vest measured, are important. Since this cannot be done conven-
iently with wheat and other small grains, it is recommended to
leave vacant spaces of two feet between the plats.
In measuring the crop, due credit should be given for every
part of it that can be utilized in any way ; if corn, not only the
seed, but the stalks ; if wheat, oats, etc., the straw as well as the
seed ; if potatoes, of course only the tubers.
The results.-In spite of all the care that may be taken in car-
rying out these soil tests, irregularities will appear in the results,
sometimes so great that it is not easy to decide what their real
meaning is; weather, soil, tillage and fertilizer work together
for the making of the crop on each of the plats. All the plats
suffer alike in bad weather and rejoice alike in good weather; the
tillage has been the same for all the plats; all the plats were
planted on the same day; only the fertilizing is different, because
we made it so. The soil we suppose to be at least fairly uniform
throughout; if, however, it does differ seriously from end to end
of the field, all our long and narrow plats run across these irregu-
larities and should be affected alike by them.
There may, however, be differences not easy to detect in the
soil of different plats, by which the growth on one plat may be
specially favored, or by means of which the fertilizer may be bet-
FIELD EXPERIMENTS WITH FERTILIZERS.
ter utilized. Whatever the reasons may be they will tell upon
the results but will make less trouble for us the more careful we
are as to everything that we can control.
It is possible by a careful study of the results to correct some of

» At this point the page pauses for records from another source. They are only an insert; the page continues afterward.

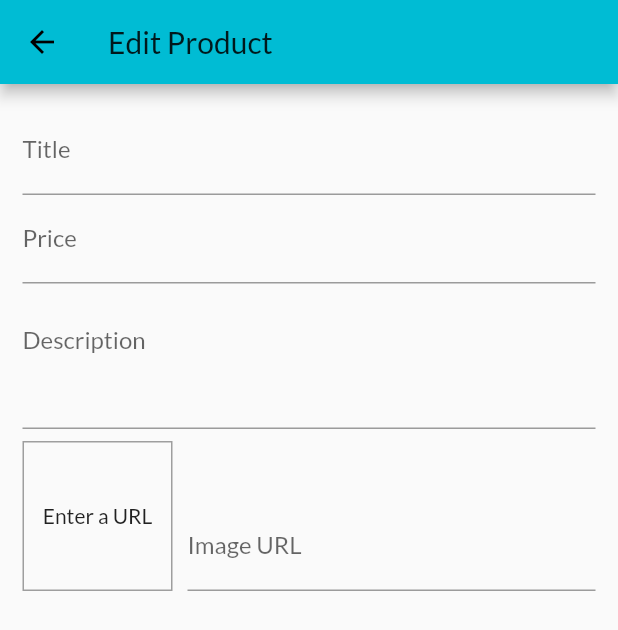
After one commit to jameschristianw/flutter_shop_app, a Flutter app: the EditProductScreen screen opened by its route, on a phone screen of 412 x 824 dp. The commit adds this screen. Shown: the top 630 px of the screen. Run offline on Flutter 3.47's test engine with Material 2 defaults, Android fonts, the phone set to English and light mode, and no system bars; network calls fail.

Commit message:
P9L214-225
214. Module Introduction
215. Snackbars & Undoing "Add to Cart" Actions
216. Using ScaffolMessenger for Snackbars
217. Showing Alert Dialogs
218. Adding a "Manage Products" Page
219. "Edit Product" Screen & A Problem
220. Using Forms & Working with Form Inputs
221. ListView or Column
222. Managing Form Input Focus
223. Multiline INputs & Disposing Objects
224. Adding an Image Preview
225. Image Input & Image Preview

```diff
--- a/lib/main.dart
+++ b/lib/main.dart
@@ -2,7 +2,9 @@ import 'package:flutter/material.dart';
 import 'package:provider/provider.dart';
 import 'package:shop_app/providers/cartProvider.dart';
 import 'package:shop_app/screens/cartScreen.dart';
+import 'package:shop_app/screens/editProductScreen.dart';
 import 'package:shop_app/screens/orderScreen.dart';
+import 'package:shop_app/screens/userProductScreen.dart';
 
 import './providers/productProvider.dart';
 import 'providers/orderProvider.dart';
@@ -41,6 +43,8 @@ class MyApp extends StatelessWidget {
           ProductDetailScreen.routeName: (context) => ProductDetailScreen(),
           CartScreen.routeName: (context) => CartScreen(),
           OrderScreen.routeName: (context) => OrderScreen(),
+          UserProductScreen.routeName: (context) => UserProductScreen(),
+          EditProductScreen.routeName: (context) => EditProductScreen(),
         },
       ),
     );
--- /dev/null
+++ b/lib/screens/editProductScreen.dart
@@ -0,0 +1,99 @@
+import 'package:flutter/material.dart';
+
+class EditProductScreen extends StatefulWidget {
+  static const String routeName = '/edit-product';
+
+  @override
+  _EditProductScreenState createState() => _EditProductScreenState();
+}
+
+class _EditProductScreenState extends State<EditProductScreen> {
+  TextEditingController _imageUrlController = TextEditingController();
+  final _imageUrlFocusNode = FocusNode();
+
+  @override
+  void initState() {
+    super.initState();
+    _imageUrlFocusNode.addListener(_updateImageUrl);
+  }
+
+  void _updateImageUrl() {
+    if (!_imageUrlFocusNode.hasFocus) {
+      setState(() {});
+    }
+  }
+
+  @override
+  Widget build(BuildContext context) {
+    return Scaffold(
+      appBar: AppBar(
+        title: Text('Edit Product'),
+      ),
+      body: Padding(
+        padding: const EdgeInsets.all(15.0),
+        child: Form(
+          child: ListView(
+            children: [
+              TextFormField(
+                decoration: InputDecoration(labelText: 'Title'),
+                textInputAction: TextInputAction.next,
+              ),
+              TextFormField(
+                decoration: InputDecoration(labelText: 'Price'),
+                textInputAction: TextInputAction.next,
+                keyboardType: TextInputType.number,
+              ),
+              TextFormField(
+                decoration: InputDecoration(
+                  labelText: 'Description',
+                  alignLabelWithHint: true,
+                ),
+                maxLines: 3,
+                keyboardType: TextInputType.multiline,
+              ),
+              Row(
+                crossAxisAlignment: CrossAxisAlignment.end,
+                children: [
+                  Container(
+                    width: 100,
+                    height: 100,
+                    margin: EdgeInsets.only(top: 8, right: 10),
+                    decoration: BoxDecoration(
+                      border: Border.all(width: 1, color: Colors.grey),
+                    ),
+                    child: _imageUrlController.text.isEmpty
+                        ? Center(child: Text('Enter a URL'))
+                        : FittedBox(
+                            child: Image.network(_imageUrlController.text),
+                            fit: BoxFit.contain,
+                          ),
+                  ),
+                  Expanded(
+                    child: TextFormField(
+                      decoration: InputDecoration(labelText: 'Image URL'),
+                      keyboardType: TextInputType.url,
+                      textInputAction: TextInputAction.done,
+                      controller: _imageUrlController,
+                      focusNode: _imageUrlFocusNode,
+                      onEditingComplete: () {
+                        setState(() {});
+                      },
+                    ),
+                  ),
+                ],
+              ),
+            ],
+          ),
+        ),
+      ),
+    );
+  }
+
+  @override
+  void dispose() {
+    super.dispose();
+    _imageUrlFocusNode.removeListener(_updateImageUrl);
+    _imageUrlFocusNode.dispose();
+    _imageUrlController.dispose();
+  }
+}
```
Also changed, not shown: lib/providers/cartProvider.dart (+20 -0 lines), lib/screens/userProductScreen.dart (added, +45 -0 lines), lib/widgets/appDrawer.dart (+23 -3 lines), lib/widgets/cartItem.dart (+28 -0 lines), lib/widgets/productItem.dart (+13 -0 lines), lib/widgets/userProductItem.dart (added, +38 -0 lines), pubspec.lock.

the discrepancies. A few years ago a German agricultural chem-
ist proposed a method for making such corrections by which the
results could be evened up and made to show much more clearly
what the soil and crop experimented upon require in the way of
plant-food. The explanation of this method could not be made
clear without illustrations, and such illustrations would be
more interesting if drawn from actual experiments carried out in
The writer of this paper will be glad to correspond with any
farmers or horticulturists of this state who are disposed to try this
method of field experiments, and answer any questions about the
matter, go over the results obtained, apply the corrections accord-
ing to the method above mentioned, and finally to issue in
another bulletin early next year an account of all the experiments
reported to him. G. C. CALDWELL.